Difference listings
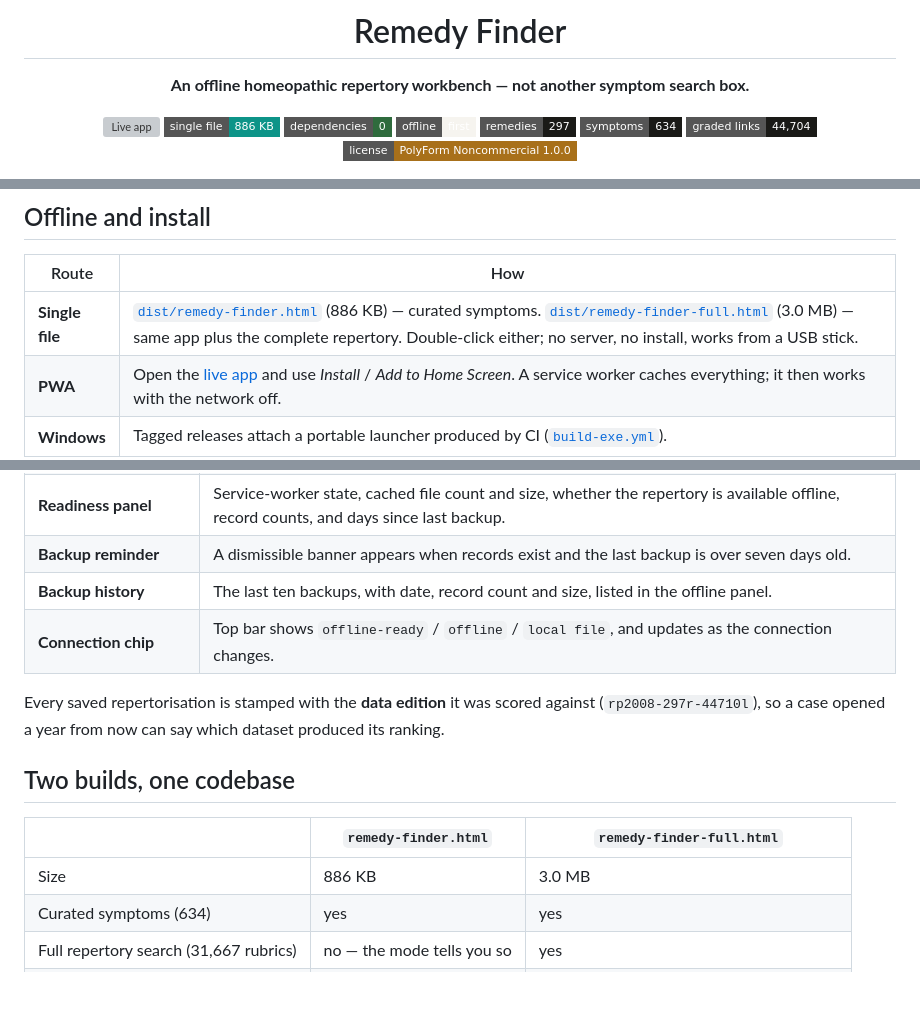
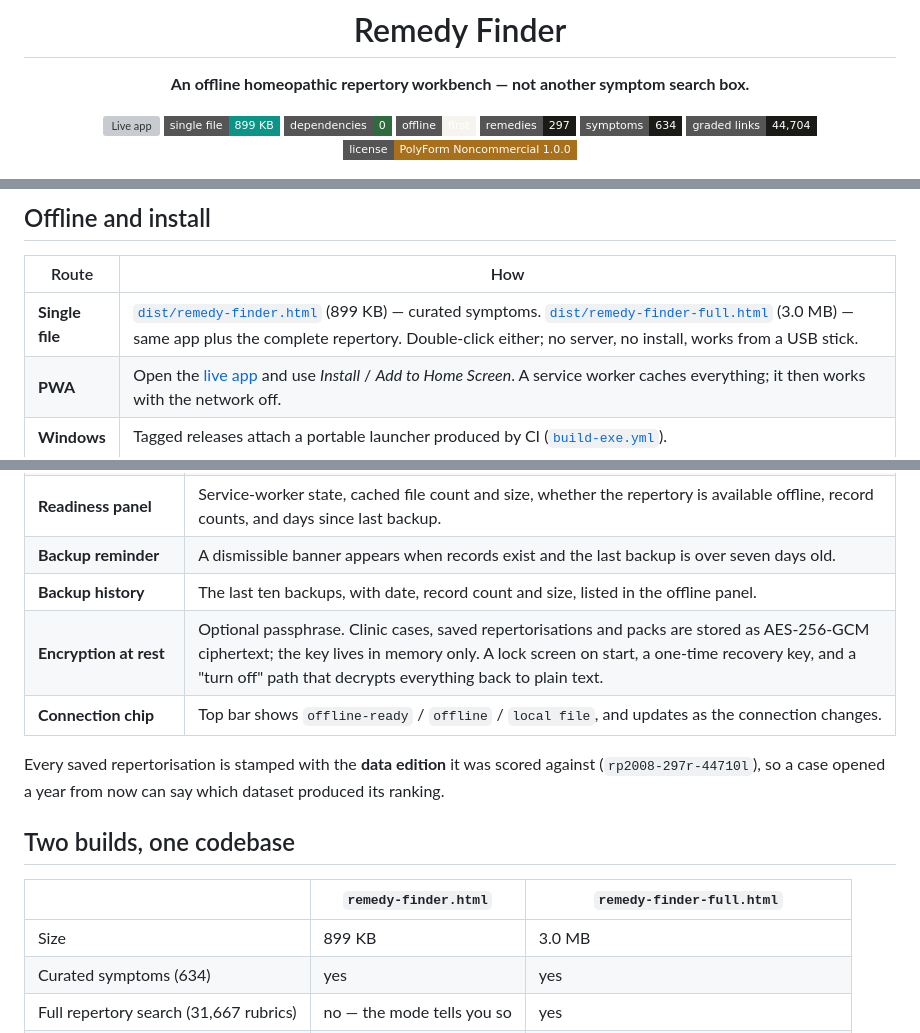
Before and after one commit to drsamonline/remedy-finder, a Markdown page: README.md, 3 parts joined by grey strips. Rendered like a GitHub page; badges without logos; blank space fills up the shorter version; grey boxes are pictures that could not be loaded.

```diff
--- a/README.md
+++ b/README.md
@@ -5,7 +5,7 @@
 **An offline homeopathic repertory workbench — not another symptom search box.**
 
 [![Live app](https://img.shields.io/badge/live%20app-drsamonline.github.io%2Fremedy--finder-0f766e?style=flat-square)](https://drsamonline.github.io/remedy-finder/)
-[![Single file](https://img.shields.io/badge/single%20file-886%20KB-0d9488?style=flat-square)](dist/remedy-finder.html)
+[![Single file](https://img.shields.io/badge/single%20file-899%20KB-0d9488?style=flat-square)](dist/remedy-finder.html)
 [![No dependencies](https://img.shields.io/badge/dependencies-0-2f6b3d?style=flat-square)](#architecture)
 [![Offline](https://img.shields.io/badge/offline-first-f6f4ef?style=flat-square)](#offline-and-install)
 [![Remedies](https://img.shields.io/badge/remedies-297-1a1a17?style=flat-square)](#the-data)
@@ -83,7 +83,7 @@ Full provenance: [ATTRIBUTION.md](ATTRIBUTION.md).
 
 | Route | How |
 |---|---|
-| **Single file** | [`dist/remedy-finder.html`](dist/remedy-finder.html) (886 KB) — curated symptoms. [`dist/remedy-finder-full.html`](dist/remedy-finder-full.html) (3.0 MB) — same app plus the complete repertory. Double-click either; no server, no install, works from a USB stick. |
+| **Single file** | [`dist/remedy-finder.html`](dist/remedy-finder.html) (899 KB) — curated symptoms. [`dist/remedy-finder-full.html`](dist/remedy-finder-full.html) (3.0 MB) — same app plus the complete repertory. Double-click either; no server, no install, works from a USB stick. |
 | **PWA** | Open the [live app](https://drsamonline.github.io/remedy-finder/) and use *Install* / *Add to Home Screen*. A service worker caches everything; it then works with the network off. |
 | **Windows** | Tagged releases attach a portable launcher produced by CI ([`build-exe.yml`](.github/workflows/build-exe.yml)). |
 | **Android** | Install the PWA (above), or wrap the live URL into an APK with PWABuilder — see [docs/PACKAGING.md](docs/PACKAGING.md). |
@@ -104,6 +104,7 @@ explicit durability layer:
 | **Readiness panel** | Service-worker state, cached file count and size, whether the repertory is available offline, record counts, and days since last backup. |
 | **Backup reminder** | A dismissible banner appears when records exist and the last backup is over seven days old. |
 | **Backup history** | The last ten backups, with date, record count and size, listed in the offline panel. |
+| **Encryption at rest** | Optional passphrase. Clinic cases, saved repertorisations and packs are stored as AES‑256‑GCM ciphertext; the key lives in memory only. A lock screen on start, a one-time recovery key, and a "turn off" path that decrypts everything back to plain text. |
 | **Connection chip** | Top bar shows `offline-ready` / `offline` / `local file`, and updates as the connection changes. |
 
 Every saved repertorisation is stamped with the **data edition** it was scored against
@@ -114,7 +115,7 @@ its ranking.
 
 | | `remedy-finder.html` | `remedy-finder-full.html` |
 |---|---|---|
-| Size | 886 KB | 3.0 MB |
+| Size | 899 KB | 3.0 MB |
 | Curated symptoms (634) | yes | yes |
 | Full repertory search (31,667 rubrics) | no — the mode tells you so | yes |
 | Load time | instant | repertory index builds in ~0.3 s on first use |
```
Also changed, not shown: CHANGELOG.md (+19 -0 lines), site/screenshots/desktop-lock.png (added), site/screenshots/desktop-vault.png (added), 9 other files.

__Work to be completed__
Every entry, word for word: repeat it, but skip the images.

__Answer section__
Before and after one commit to drsamonline/remedy-finder, a Markdown page: README.md, 3 parts joined by grey strips. Rendered like a GitHub page; badges without logos; blank space fills up the shorter version; grey boxes are pictures that could not be loaded.

```diff
--- a/README.md
+++ b/README.md
@@ -5,7 +5,7 @@
 **An offline homeopathic repertory workbench — not another symptom search box.**
 
 [![Live app](https://img.shields.io/badge/live%20app-drsamonline.github.io%2Fremedy--finder-0f766e?style=flat-square)](https://drsamonline.github.io/remedy-finder/)
-[![Single file](https://img.shields.io/badge/single%20file-886%20KB-0d9488?style=flat-square)](dist/remedy-finder.html)
+[![Single file](https://img.shields.io/badge/single%20file-899%20KB-0d9488?style=flat-square)](dist/remedy-finder.html)
 [![No dependencies](https://img.shields.io/badge/dependencies-0-2f6b3d?style=flat-square)](#architecture)
 [![Offline](https://img.shields.io/badge/offline-first-f6f4ef?style=flat-square)](#offline-and-install)
 [![Remedies](https://img.shields.io/badge/remedies-297-1a1a17?style=flat-square)](#the-data)
@@ -83,7 +83,7 @@ Full provenance: [ATTRIBUTION.md](ATTRIBUTION.md).
 
 | Route | How |
 |---|---|
-| **Single file** | [`dist/remedy-finder.html`](dist/remedy-finder.html) (886 KB) — curated symptoms. [`dist/remedy-finder-full.html`](dist/remedy-finder-full.html) (3.0 MB) — same app plus the complete repertory. Double-click either; no server, no install, works from a USB stick. |
+| **Single file** | [`dist/remedy-finder.html`](dist/remedy-finder.html) (899 KB) — curated symptoms. [`dist/remedy-finder-full.html`](dist/remedy-finder-full.html) (3.0 MB) — same app plus the complete repertory. Double-click either; no server, no install, works from a USB stick. |
 | **PWA** | Open the [live app](https://drsamonline.github.io/remedy-finder/) and use *Install* / *Add to Home Screen*. A service worker caches everything; it then works with the network off. |
 | **Windows** | Tagged releases attach a portable launcher produced by CI ([`build-exe.yml`](.github/workflows/build-exe.yml)). |
 | **Android** | Install the PWA (above), or wrap the live URL into an APK with PWABuilder — see [docs/PACKAGING.md](docs/PACKAGING.md). |
@@ -104,6 +104,7 @@ explicit durability layer:
 | **Readiness panel** | Service-worker state, cached file count and size, whether the repertory is available offline, record counts, and days since last backup. |
 | **Backup reminder** | A dismissible banner appears when records exist and the last backup is over seven days old. |
 | **Backup history** | The last ten backups, with date, record count and size, listed in the offline panel. |
+| **Encryption at rest** | Optional passphrase. Clinic cases, saved repertorisations and packs are stored as AES‑256‑GCM ciphertext; the key lives in memory only. A lock screen on start, a one-time recovery key, and a "turn off" path that decrypts everything back to plain text. |
 | **Connection chip** | Top bar shows `offline-ready` / `offline` / `local file`, and updates as the connection changes. |
 
 Every saved repertorisation is stamped with the **data edition** it was scored against
@@ -114,7 +115,7 @@ its ranking.
 
 | | `remedy-finder.html` | `remedy-finder-full.html` |
 |---|---|---|
-| Size | 886 KB | 3.0 MB |
+| Size | 899 KB | 3.0 MB |
 | Curated symptoms (634) | yes | yes |
 | Full repertory search (31,667 rubrics) | no — the mode tells you so | yes |
 | Load time | instant | repertory index builds in ~0.3 s on first use |
```
Also changed, not shown: CHANGELOG.md (+19 -0 lines), site/screenshots/desktop-lock.png (added), site/screenshots/desktop-vault.png (added), 9 other files.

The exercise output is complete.